“Do you ever think farther back?” I asked. “Ever remember junior high?”
“We didn’t know each other then,” my friend said.
“I know, but - do you ever think about it?” I sat back on my bed. “Remember what it was like to be that age?”
“I try not to. It sucked.”
I laughed. “It did.”
I went to class, I went to the café. I’m going to call some friends over for a movie night tonight. We’ll watch something dumb and laugh at it together. We can talk about internships, too, and I can brag about how good my life’s going.
My mind’s filled with midterms. They’re coming up faster than I thought - I always forget there are fewer days in February - and I need to up my studying game. My GPA’s high, but that just puts the pressure on to keep it stable.
It’s late. I just finished all my homework. I’m going straight to bed now - I have to be up early tomorrow for a class at nine. Why did I ever agree to take a class at nine? What an ungodly hour. The good mood from getting that internship is still around, but I won’t really relax again until the midterms are over and I’ve done all right on them.
I just hope tonight I can sleep normally.
I had the dream one more time.
This time, when the knight came through the doorway, he looked better. A little less tired, a little more well-kept. Not fully healthy, but I was expecting worse. Fearing worse.
Another has passed through the portal from your world, he said. A champion who we found was able to wield the star-forged sword in your stead.
Yeah? I said.
Yes. The Dread Vigil has been beaten back, though not yet destroyed. The kingdom has hope again.
The knight looked up at me. That trusting smile he’d had on his face the first time he came was gone. The expression he gave me now was harder to describe - a mix of emotions, caught up in unsaid words. I wondered if he had the same trouble speaking his mind here that I did.
The champion is about the same age as you were in the days of the Devourer, I think, he said. He says he has no place in the world he was born in. He says he has nothing he feels is worth going back to. The same kinds of things I used to hear from you.
I nodded again, still not saying anything. What was there to say?
There’s one more thing I should tell you.
He reached into a bag he was carrying over his shoulder, and pulled out a weaving; it was the kind artists the kingdom over made to commemorate the greatest heroes of their time. I stood in the center of it, wielding my sword, surrounded on all sides by the enemies I’d killed.
When the Dread Vigil was at the height of his power, said the knight, he heard our people were counting on you for deliverance. So he decided to destroy all memories of you from the kingdom. He destroyed all artists’ depictions of you, and slaughtered every bard who knew your songs. This is all I managed to save.

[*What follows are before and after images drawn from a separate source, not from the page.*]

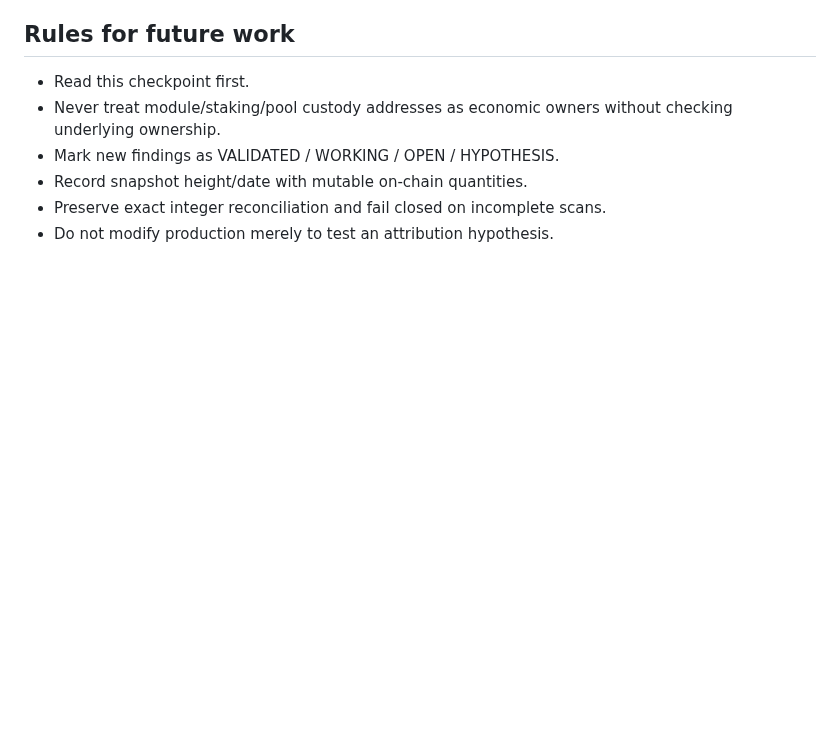
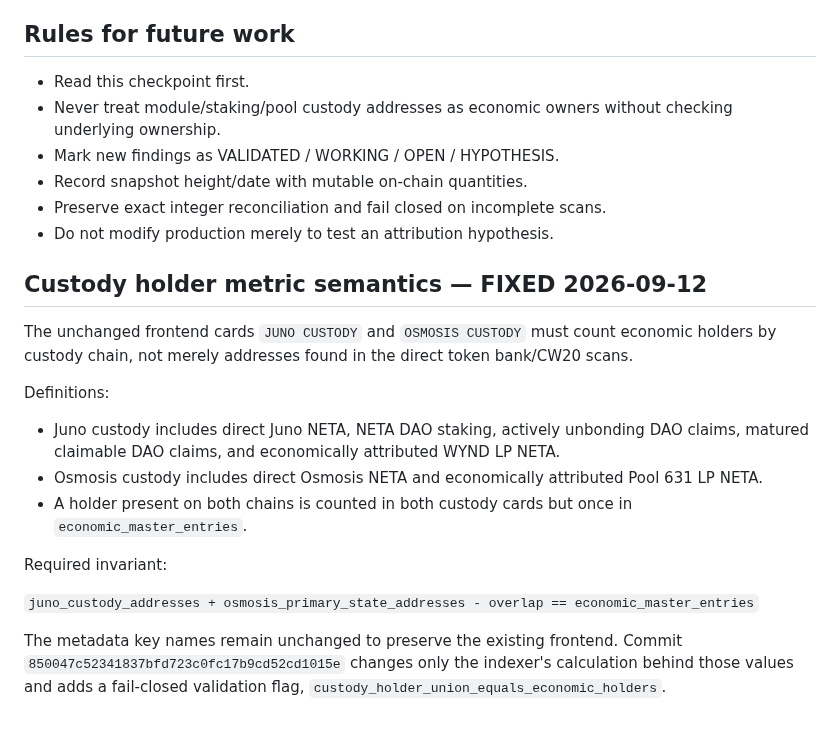
Before and after one commit to cristianoneta/neta-website, a Markdown page: docs/NETA_REBORN_CHECKPOINT.md, the part around the change. Rendered like a GitHub page; blank space fills up the shorter version.

Commit message:
Document economic custody holder definitions

```diff
--- a/docs/NETA_REBORN_CHECKPOINT.md
+++ b/docs/NETA_REBORN_CHECKPOINT.md
@@ -221,3 +221,19 @@ Only after Osmosis reconciliation is green:
 - Record snapshot height/date with mutable on-chain quantities.
 - Preserve exact integer reconciliation and fail closed on incomplete scans.
 - Do not modify production merely to test an attribution hypothesis.
+
+
+## Custody holder metric semantics — FIXED 2026-09-12
+
+The unchanged frontend cards `JUNO CUSTODY` and `OSMOSIS CUSTODY` must count economic holders by custody chain, not merely addresses found in the direct token bank/CW20 scans.
+
+Definitions:
+- Juno custody includes direct Juno NETA, NETA DAO staking, actively unbonding DAO claims, matured claimable DAO claims, and economically attributed WYND LP NETA.
+- Osmosis custody includes direct Osmosis NETA and economically attributed Pool 631 LP NETA.
+- A holder present on both chains is counted in both custody cards but once in `economic_master_entries`.
+
+Required invariant:
+
+`juno_custody_addresses + osmosis_primary_state_addresses - overlap == economic_master_entries`
+
+The metadata key names remain unchanged to preserve the existing frontend. Commit `850047c52341837bfd723c0fc17b9cd52cd1015e` changes only the indexer's calculation behind those values and adds a fail-closed validation flag, `custody_holder_union_equals_economic_holders`.
```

He handed it to me. I think you should have it.
The fabric was soft in my hands. Softer than any substance is in our world. I stared at my own face, still young and round but with that old determination in my eyes, the determination I’d mustered when I’d been charged to protect thousands of lives.
I stared at it, and I held the fabric tight, and I suddenly wanted to cry.

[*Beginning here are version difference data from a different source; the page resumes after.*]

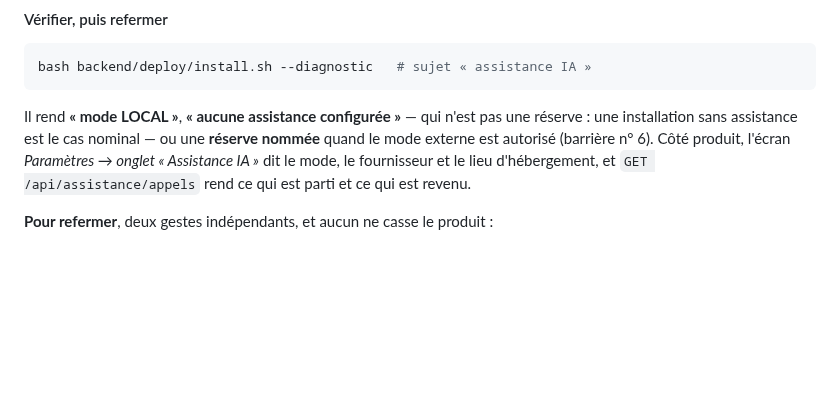
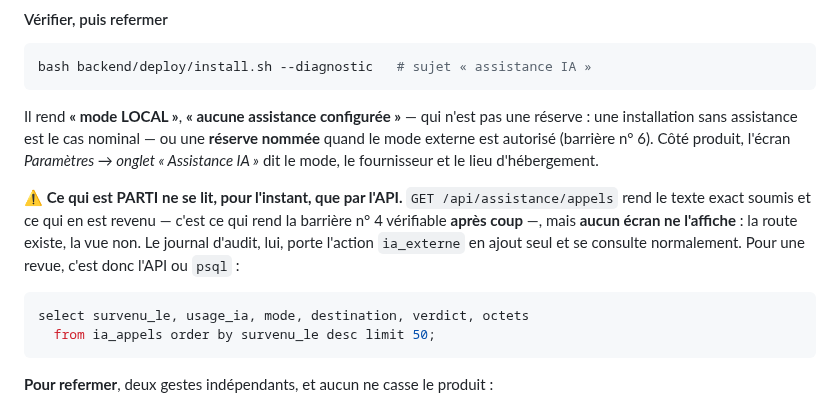
Before and after one commit to Hakim1195/cyber-grc, a Markdown page: docs/GUIDE_EXPLOITATION.md, the part around the change. GitHub-like rendering; blank space fills up the shorter version.

Commit message:
Le registre des appels d'IA existe par l'API, et par aucun écran — le guide le dit
Mesuré en relisant `js/modules/assistance.js` : `Api.assistanceAppels()` est
exposée par `js/core/api.js` et n'est appelée NULLE PART. La route
`GET /api/assistance/appels` est ce qui rend la barrière n° 4 vérifiable après
coup — « ce qui est parti est relisible » —, et un exploitant qui la cherche à
l'écran ne la trouvera pas.

C'est la classe « une capacité qu'aucun écran n'appelle est une capacité
absente » (`docs/REPRISE.md` §4). On ne la referme pas ici : on la NOMME, et on
donne la requête `psql` en attendant. Une phrase de guide qui laisserait croire
à une vue qui n'existe pas serait le constat Q-265 refait.

Co-Authored-By: Claude Opus 5 (1M context) <noreply@anthropic.com>
Claude-Session: https://claude.ai/code/session_019qshiBkWeyeVuZJPX4kuk8

````diff
--- a/docs/GUIDE_EXPLOITATION.md
+++ b/docs/GUIDE_EXPLOITATION.md
@@ -996,8 +996,19 @@ bash backend/deploy/install.sh --diagnostic   # sujet « assistance IA »
 Il rend **« mode LOCAL »**, **« aucune assistance configurée »** — qui n'est pas une
 réserve : une installation sans assistance est le cas nominal — ou une **réserve nommée**
 quand le mode externe est autorisé (barrière n° 6). Côté produit, l'écran *Paramètres →
-onglet « Assistance IA »* dit le mode, le fournisseur et le lieu d'hébergement, et
-`GET /api/assistance/appels` rend ce qui est parti et ce qui est revenu.
+onglet « Assistance IA »* dit le mode, le fournisseur et le lieu d'hébergement.
+
+⚠️ **Ce qui est PARTI ne se lit, pour l'instant, que par l'API.**
+`GET /api/assistance/appels` rend le texte exact soumis et ce qui en est revenu — c'est
+ce qui rend la barrière n° 4 vérifiable **après coup** —, mais **aucun écran ne
+l'affiche** : la route existe, la vue non. Le journal d'audit, lui, porte l'action
+`ia_externe` en ajout seul et se consulte normalement. Pour une revue, c'est donc l'API
+ou `psql` :
+
+```sql
+select survenu_le, usage_ia, mode, destination, verdict, octets
+  from ia_appels order by survenu_le desc limit 50;
+```
 
 **Pour refermer**, deux gestes indépendants, et aucun ne casse le produit :
 
````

I can’t take this, I said.
He blinked. Why not?
I pushed it back into his hands, releasing it and stepping away. Already this room hung with ancient tapestries was beginning to look less distinct. Already his face was going fuzzy.

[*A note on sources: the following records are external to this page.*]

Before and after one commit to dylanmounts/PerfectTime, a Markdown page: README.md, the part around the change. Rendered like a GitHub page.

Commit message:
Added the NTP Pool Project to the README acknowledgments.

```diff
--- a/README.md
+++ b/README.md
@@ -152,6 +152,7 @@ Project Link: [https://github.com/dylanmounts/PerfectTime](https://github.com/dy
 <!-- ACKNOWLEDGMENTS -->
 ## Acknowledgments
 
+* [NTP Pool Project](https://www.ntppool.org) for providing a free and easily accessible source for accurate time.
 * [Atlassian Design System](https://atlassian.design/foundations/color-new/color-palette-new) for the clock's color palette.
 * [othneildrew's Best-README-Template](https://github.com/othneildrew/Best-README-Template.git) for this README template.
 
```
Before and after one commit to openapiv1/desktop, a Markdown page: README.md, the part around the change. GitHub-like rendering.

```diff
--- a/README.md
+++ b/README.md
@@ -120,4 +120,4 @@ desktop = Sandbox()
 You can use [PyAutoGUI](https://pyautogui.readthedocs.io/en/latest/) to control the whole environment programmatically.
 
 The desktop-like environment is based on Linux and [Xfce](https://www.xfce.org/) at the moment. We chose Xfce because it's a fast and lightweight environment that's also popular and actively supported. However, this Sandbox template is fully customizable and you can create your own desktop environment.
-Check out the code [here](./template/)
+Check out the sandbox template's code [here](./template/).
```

I can’t take it, I said, because it’s not real.
I’ll never forget the last look he gave me. All I could really see anymore were his eyes, but they had this look of mourning in them, like I’d just broken his heart a thousand times in a single sentence.
I watched you do the impossible, the knight said. I watched you find the strength a thousand armies couldn’t find. I will miss you, Ancient One.
I held out my hands to him. Can you at least be happy for me?
But I never heard his response. Should have known the conversation would be cut short. I woke up to the dark, to the cold of February’s final snowstorm.